* [Available data]:
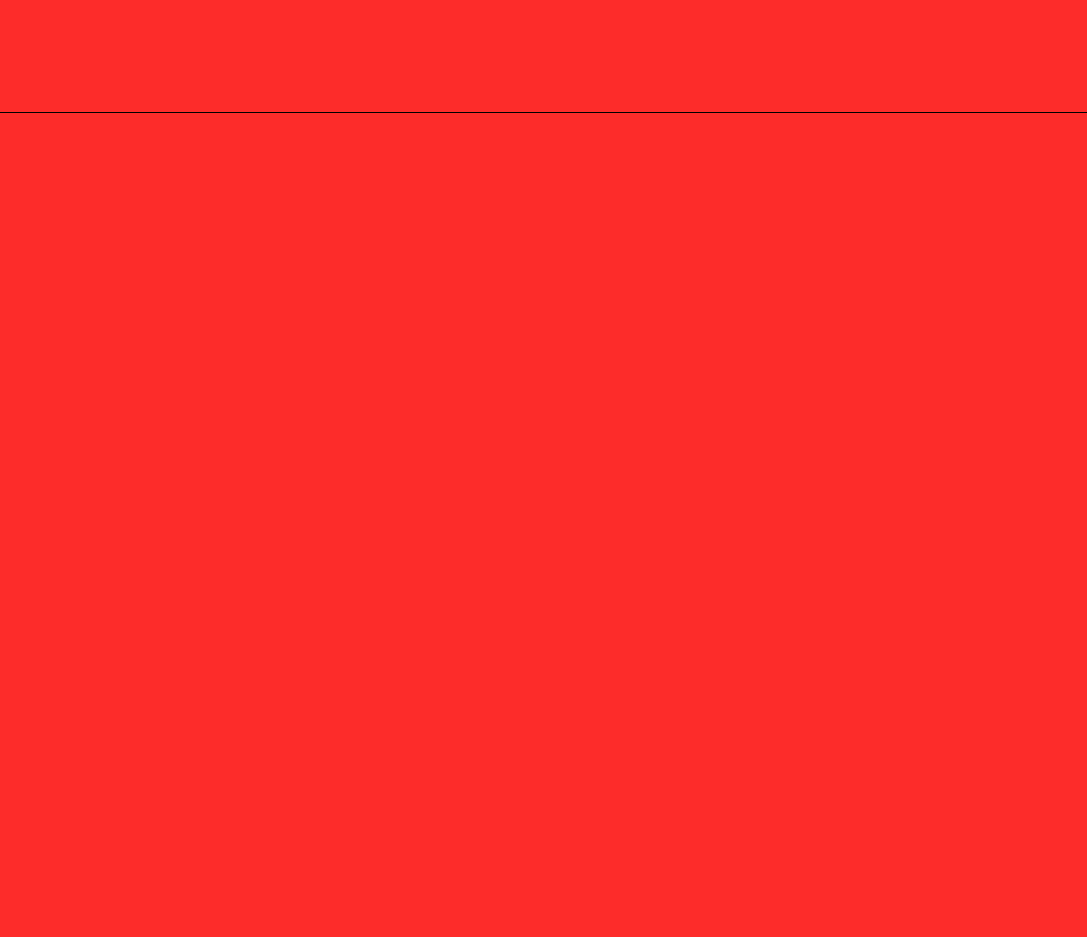
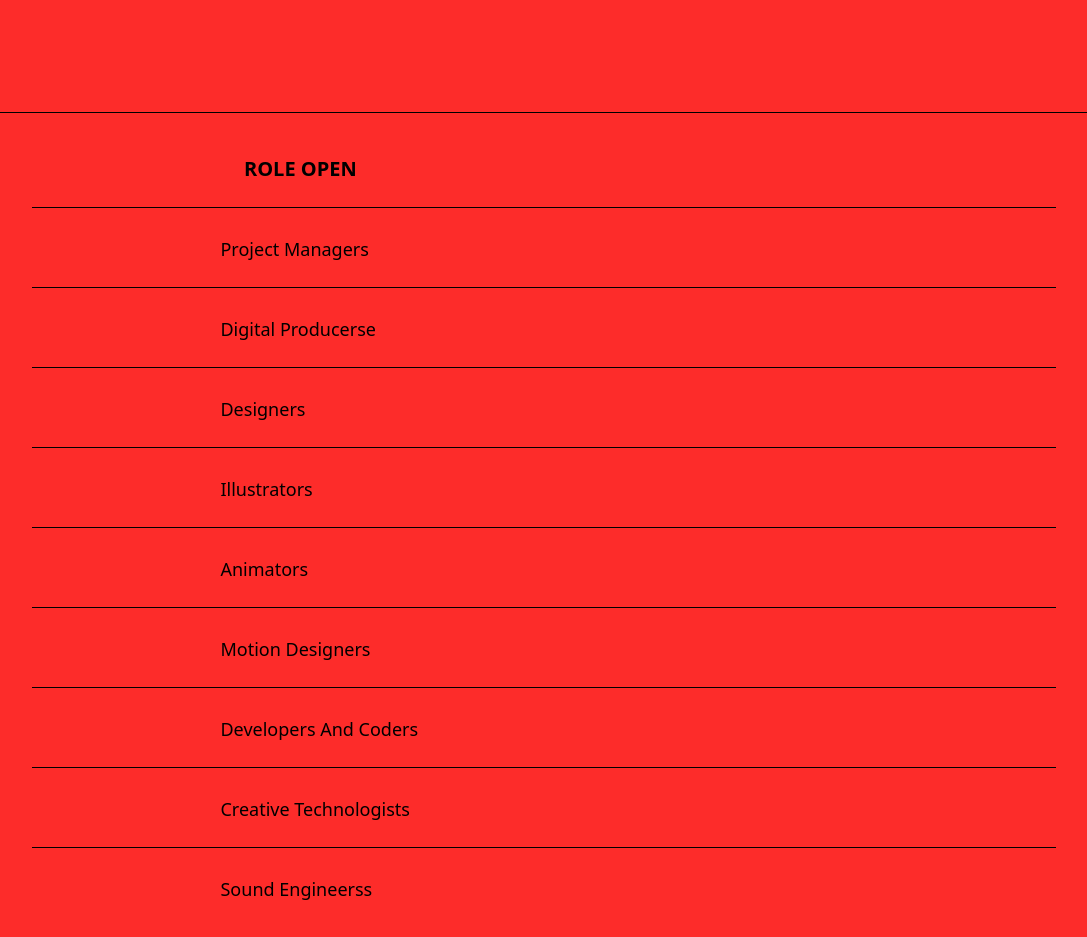
Before and after one commit to DzinToDev/thirtysixstudio, a React (Vite) app: page / in a window 1280 px wide. Shown: the part 7580-8517 px from the top of the page, without its empty margins (96-1183 px from the left). Before the commit the page ends 7693 px from the top, so only its background shows below. Built offline with nearby package versions, Linux system fonts and the light colour scheme.

Commit message:
role section done nicely with hover effect

```diff
--- a/src/App.jsx
+++ b/src/App.jsx
@@ -12,6 +12,7 @@ import Page4 from "./components/Page4";
 import Page5 from "./components/Page5";
 import Page6 from "./components/Page6";
 import Page7 from "./components/Page7";
+import Roles from "./components/Roles";
 
 const App = () => {
   const [showCanvas, setShowCanvas] = useState(false);
@@ -127,6 +128,12 @@ const App = () => {
         ))}
 
         <Page7 />
+        {showCanvas &&
+        floatingPosition[7].map((canvasdets, index) => (
+          <Canvas key={index} details={canvasdets} />
+        ))}
+
+        <Roles />
       </div>
     </>
   );
--- /dev/null
+++ b/src/components/Awards.jsx
@@ -0,0 +1,48 @@
+import React from "react";
+
+const awardsData = [
+  { name: "Project Managers", project: "Project Managers" },
+  { name: "Digital Producerse", project: "Digital Producerse" },
+  { name: "Designers", project: "Designers" },
+  { name: "Illustrators", project: "Illustrators" },
+  { name: "Animators", project: "Animators" },
+  { name: "Motion Designers", project: "Motion Designers" },
+  { name: "Developers and Coders", project: "Developers and Coders" },
+  { name: "Creative Technologists", project: "Creative Technologists" },
+  { name: "Sound Engineerss", project: "Sound Engineerss" },
+];
+
+const Awards = () => {
+  return (
+    <section className="flex flex-col items-center justify-center min-h-screen ">
+      <div className="w-4/5">
+      <p className="mb-4 px-4 py-2 text-xl font-semibold uppercase ml-49">
+        Role Open
+      </p>
+      </div>
+      <div className="w-4/5  border-black capitalize">
+        {awardsData.map((award, index) => (
+          <div
+            key={index}
+            className="h-20 overflow-hidden cursor-pointer group"
+          >
+            <div className="relative h-40 transform -translate-y-20 transition-transform duration-500 ease-in-out group-hover:translate-y-0">
+              {/* First Row */}
+              <div className=" bg-black text-[#fd2c2a] p-[1.67rem] flex items-center justify-center">
+                <h1 className="text-lg w-2/3">{award.name}</h1>
+                {/* <h1 className="text-lg">{award.type}</h1> */}
+              </div>
+              {/* Second Row */}
+              <div className="bg-[#fd2c2a] text-black p-[1.67rem] flex items-center justify-center">
+                <h1 className="text-lg w-2/3">{award.project}</h1>
+                {/* <h1 className="text-lg">{award.label}</h1> */}
+              </div>
+            </div>
+          </div>
+        ))}
+      </div>
+    </section>
+  );
+};
+
+export default Awards;
--- /dev/null
+++ b/src/components/Roles.jsx
@@ -0,0 +1,13 @@
+import React from "react";
+import Awards from "./Awards"; // 🏆 Importing Awards Component
+
+const Roles = () => {
+  return (
+    <div>
+      <h1 className="text-center text-3xl font-bold mt-6"></h1>
+      <Awards /> {/* 🏆 Awards Component Render */}
+    </div>
+  );
+};
+
+export default Roles;
```
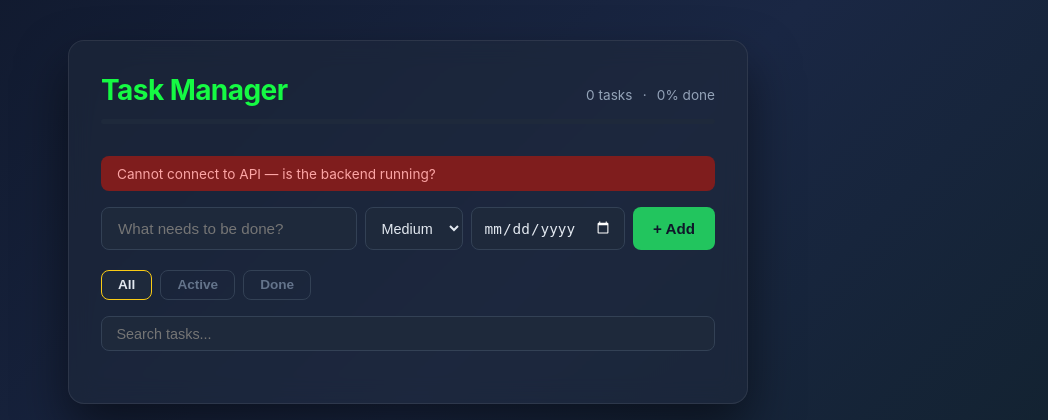
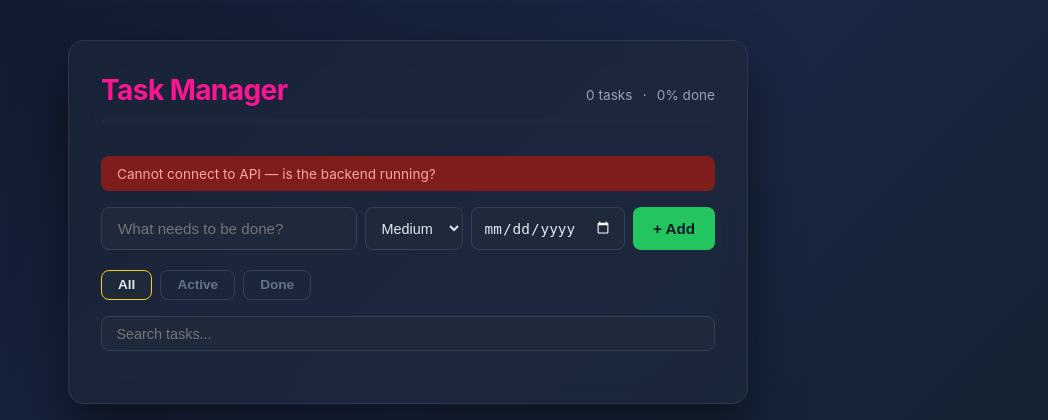
Before and after one commit to Aravindsvec/task_manager, a Python web app: template frontend/templates/index.html in a window 1280 px wide. Shown: the top 420 px of the page, without its empty margins (232-1280 px from the left). Run offline with Jinja, Linux system fonts and the light colour scheme; the template is opened without the code that fills it, so the values that code supplies are empty.

Commit message:
change to colour

```diff
--- a/frontend/static/style.css
+++ b/frontend/static/style.css
@@ -32,7 +32,7 @@ body {
 h1 {
   font-size: 1.75rem;
   font-weight: 700;
-  color: #15fa43;
+  color: #fa1593;
   letter-spacing: -0.02em;
 }
 
```
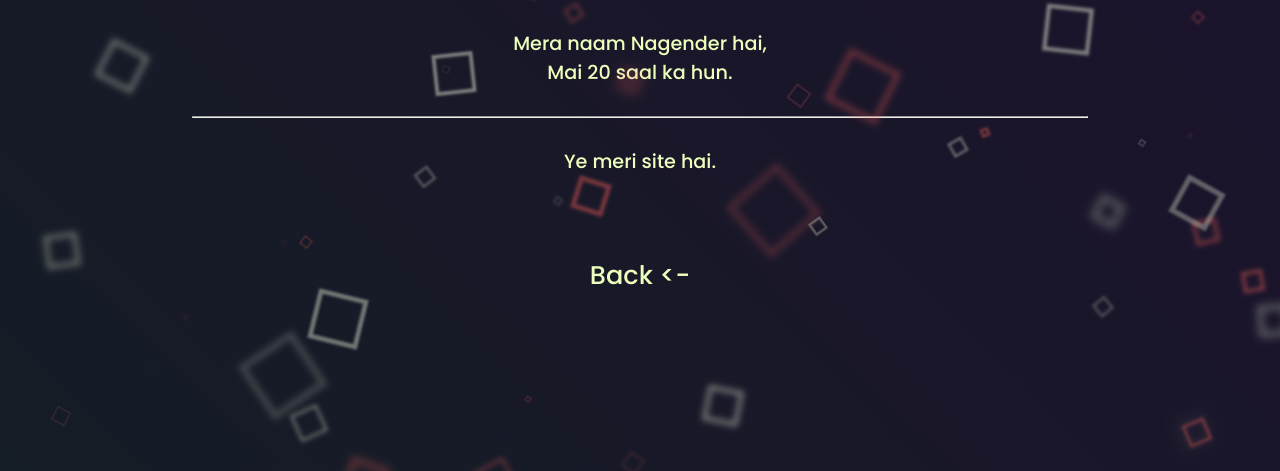
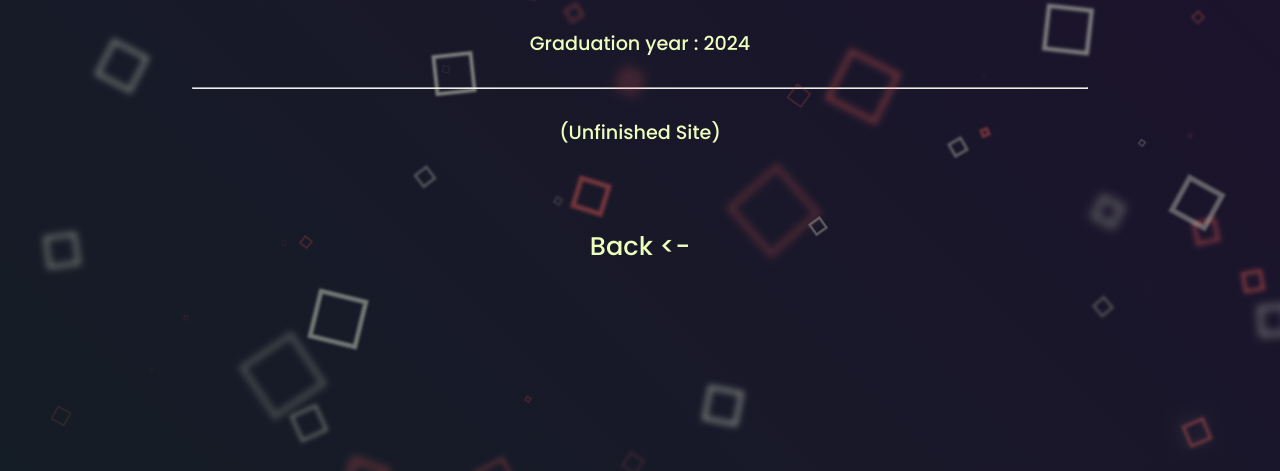
Before and after one commit to Nagender456/nagender456.github.io, a plain HTML site: page about.html in a window 1280 px wide. Shown: the part 329-800 px from the top of the page. Drawn offline with Linux system fonts and the light colour scheme.

```diff
--- a/about.html
+++ b/about.html
@@ -19,7 +19,7 @@
 			</div>
 		</div>
 		<div class="text-section third-entrance">
-			Mera naam Nagender hai, <br> Mai 20 saal ka hun. <br><br> <hr> <br> Ye meri site hai.
+			Graduation year : 2024 <br><br> <hr> <br> (Unfinished Site)
 		</div>
 		<a class="nav-button third-entrance back-button" href="index.html">Back <-</a>
 	</div>
--- a/css/style.css
+++ b/css/style.css
@@ -232,10 +232,6 @@
 	display: inline;
 }
 
-body {
-}
-
-
 .background-particle-down {
 	position: fixed;
 	opacity: 0;
```
Also changed, not shown: contact.html (+1 -1 lines), work.html (+1 -1 lines).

* [Exercise aim]:
Copy the whole listing above word for word but do not carry over the pictures.

* [Exercise response]:
Before and after one commit to DzinToDev/thirtysixstudio, a React (Vite) app: page / in a window 1280 px wide. Shown: the part 7580-8517 px from the top of the page, without its empty margins (96-1183 px from the left). Before the commit the page ends 7693 px from the top, so only its background shows below. Built offline with nearby package versions, Linux system fonts and the light colour scheme.

Commit message:
role section done nicely with hover effect

```diff
--- a/src/App.jsx
+++ b/src/App.jsx
@@ -12,6 +12,7 @@ import Page4 from "./components/Page4";
 import Page5 from "./components/Page5";
 import Page6 from "./components/Page6";
 import Page7 from "./components/Page7";
+import Roles from "./components/Roles";
 
 const App = () => {
   const [showCanvas, setShowCanvas] = useState(false);
@@ -127,6 +128,12 @@ const App = () => {
         ))}
 
         <Page7 />
+        {showCanvas &&
+        floatingPosition[7].map((canvasdets, index) => (
+          <Canvas key={index} details={canvasdets} />
+        ))}
+
+        <Roles />
       </div>
     </>
   );
--- /dev/null
+++ b/src/components/Awards.jsx
@@ -0,0 +1,48 @@
+import React from "react";
+
+const awardsData = [
+  { name: "Project Managers", project: "Project Managers" },
+  { name: "Digital Producerse", project: "Digital Producerse" },
+  { name: "Designers", project: "Designers" },
+  { name: "Illustrators", project: "Illustrators" },
+  { name: "Animators", project: "Animators" },
+  { name: "Motion Designers", project: "Motion Designers" },
+  { name: "Developers and Coders", project: "Developers and Coders" },
+  { name: "Creative Technologists", project: "Creative Technologists" },
+  { name: "Sound Engineerss", project: "Sound Engineerss" },
+];
+
+const Awards = () => {
+  return (
+    <section className="flex flex-col items-center justify-center min-h-screen ">
+      <div className="w-4/5">
+      <p className="mb-4 px-4 py-2 text-xl font-semibold uppercase ml-49">
+        Role Open
+      </p>
+      </div>
+      <div className="w-4/5  border-black capitalize">
+        {awardsData.map((award, index) => (
+          <div
+            key={index}
+            className="h-20 overflow-hidden cursor-pointer group"
+          >
+            <div className="relative h-40 transform -translate-y-20 transition-transform duration-500 ease-in-out group-hover:translate-y-0">
+              {/* First Row */}
+              <div className=" bg-black text-[#fd2c2a] p-[1.67rem] flex items-center justify-center">
+                <h1 className="text-lg w-2/3">{award.name}</h1>
+                {/* <h1 className="text-lg">{award.type}</h1> */}
+              </div>
+              {/* Second Row */}
+              <div className="bg-[#fd2c2a] text-black p-[1.67rem] flex items-center justify-center">
+                <h1 className="text-lg w-2/3">{award.project}</h1>
+                {/* <h1 className="text-lg">{award.label}</h1> */}
+              </div>
+            </div>
+          </div>
+        ))}
+      </div>
+    </section>
+  );
+};
+
+export default Awards;
--- /dev/null
+++ b/src/components/Roles.jsx
@@ -0,0 +1,13 @@
+import React from "react";
+import Awards from "./Awards"; // 🏆 Importing Awards Component
+
+const Roles = () => {
+  return (
+    <div>
+      <h1 className="text-center text-3xl font-bold mt-6"></h1>
+      <Awards /> {/* 🏆 Awards Component Render */}
+    </div>
+  );
+};
+
+export default Roles;
```
Before and after one commit to Aravindsvec/task_manager, a Python web app: template frontend/templates/index.html in a window 1280 px wide. Shown: the top 420 px of the page, without its empty margins (232-1280 px from the left). Run offline with Jinja, Linux system fonts and the light colour scheme; the template is opened without the code that fills it, so the values that code supplies are empty.

Commit message:
change to colour

```diff
--- a/frontend/static/style.css
+++ b/frontend/static/style.css
@@ -32,7 +32,7 @@ body {
 h1 {
   font-size: 1.75rem;
   font-weight: 700;
-  color: #15fa43;
+  color: #fa1593;
   letter-spacing: -0.02em;
 }
 
```
Before and after one commit to Nagender456/nagender456.github.io, a plain HTML site: page about.html in a window 1280 px wide. Shown: the part 329-800 px from the top of the page. Drawn offline with Linux system fonts and the light colour scheme.

```diff
--- a/about.html
+++ b/about.html
@@ -19,7 +19,7 @@
 			</div>
 		</div>
 		<div class="text-section third-entrance">
-			Mera naam Nagender hai, <br> Mai 20 saal ka hun. <br><br> <hr> <br> Ye meri site hai.
+			Graduation year : 2024 <br><br> <hr> <br> (Unfinished Site)
 		</div>
 		<a class="nav-button third-entrance back-button" href="index.html">Back <-</a>
 	</div>
--- a/css/style.css
+++ b/css/style.css
@@ -232,10 +232,6 @@
 	display: inline;
 }
 
-body {
-}
-
-
 .background-particle-down {
 	position: fixed;
 	opacity: 0;
```
Also changed, not shown: contact.html (+1 -1 lines), work.html (+1 -1 lines).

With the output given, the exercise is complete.